======== DATA UNDER STUDY ========
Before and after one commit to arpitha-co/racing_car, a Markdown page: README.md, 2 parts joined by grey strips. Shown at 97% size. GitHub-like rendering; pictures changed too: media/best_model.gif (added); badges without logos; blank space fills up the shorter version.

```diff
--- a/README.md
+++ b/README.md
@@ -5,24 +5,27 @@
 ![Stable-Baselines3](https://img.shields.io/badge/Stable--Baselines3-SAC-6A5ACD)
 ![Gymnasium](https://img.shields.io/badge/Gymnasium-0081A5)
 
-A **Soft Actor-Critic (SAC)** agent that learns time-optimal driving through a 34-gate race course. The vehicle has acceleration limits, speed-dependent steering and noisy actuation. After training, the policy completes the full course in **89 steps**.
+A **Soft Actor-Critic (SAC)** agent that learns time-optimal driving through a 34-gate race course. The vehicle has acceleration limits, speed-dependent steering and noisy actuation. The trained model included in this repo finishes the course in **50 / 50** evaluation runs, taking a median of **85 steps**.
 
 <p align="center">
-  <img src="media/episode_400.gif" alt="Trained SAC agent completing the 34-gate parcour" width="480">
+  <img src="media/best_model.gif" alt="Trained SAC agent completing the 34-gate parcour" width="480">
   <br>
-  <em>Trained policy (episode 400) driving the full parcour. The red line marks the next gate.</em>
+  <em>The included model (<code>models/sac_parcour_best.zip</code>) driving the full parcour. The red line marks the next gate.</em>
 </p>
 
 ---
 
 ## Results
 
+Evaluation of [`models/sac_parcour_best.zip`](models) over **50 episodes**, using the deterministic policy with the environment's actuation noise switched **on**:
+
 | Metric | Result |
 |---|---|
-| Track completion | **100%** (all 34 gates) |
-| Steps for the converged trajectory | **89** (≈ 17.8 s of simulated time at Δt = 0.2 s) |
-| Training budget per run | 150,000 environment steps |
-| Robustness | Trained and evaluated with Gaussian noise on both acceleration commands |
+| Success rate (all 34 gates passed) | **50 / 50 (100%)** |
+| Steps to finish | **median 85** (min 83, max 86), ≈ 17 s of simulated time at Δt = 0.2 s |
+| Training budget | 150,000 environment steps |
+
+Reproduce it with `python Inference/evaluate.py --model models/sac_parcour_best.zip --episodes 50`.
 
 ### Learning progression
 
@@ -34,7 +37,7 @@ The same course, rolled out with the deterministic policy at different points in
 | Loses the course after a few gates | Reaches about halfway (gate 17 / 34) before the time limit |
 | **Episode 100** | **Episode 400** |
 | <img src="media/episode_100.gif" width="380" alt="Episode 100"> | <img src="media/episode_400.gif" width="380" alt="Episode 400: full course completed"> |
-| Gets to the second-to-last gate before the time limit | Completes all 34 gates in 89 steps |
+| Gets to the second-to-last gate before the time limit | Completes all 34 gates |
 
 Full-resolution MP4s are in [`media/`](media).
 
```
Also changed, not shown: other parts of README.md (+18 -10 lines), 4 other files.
========
Read the entries and pick out all lines that include the word "environment".

### [RESPONSE]
+Evaluation of [`models/sac_parcour_best.zip`](models) over **50 episodes**, using the deterministic policy with the environment's actuation noise switched **on**:
-| Training budget per run | 150,000 environment steps |
+| Training budget | 150,000 environment steps |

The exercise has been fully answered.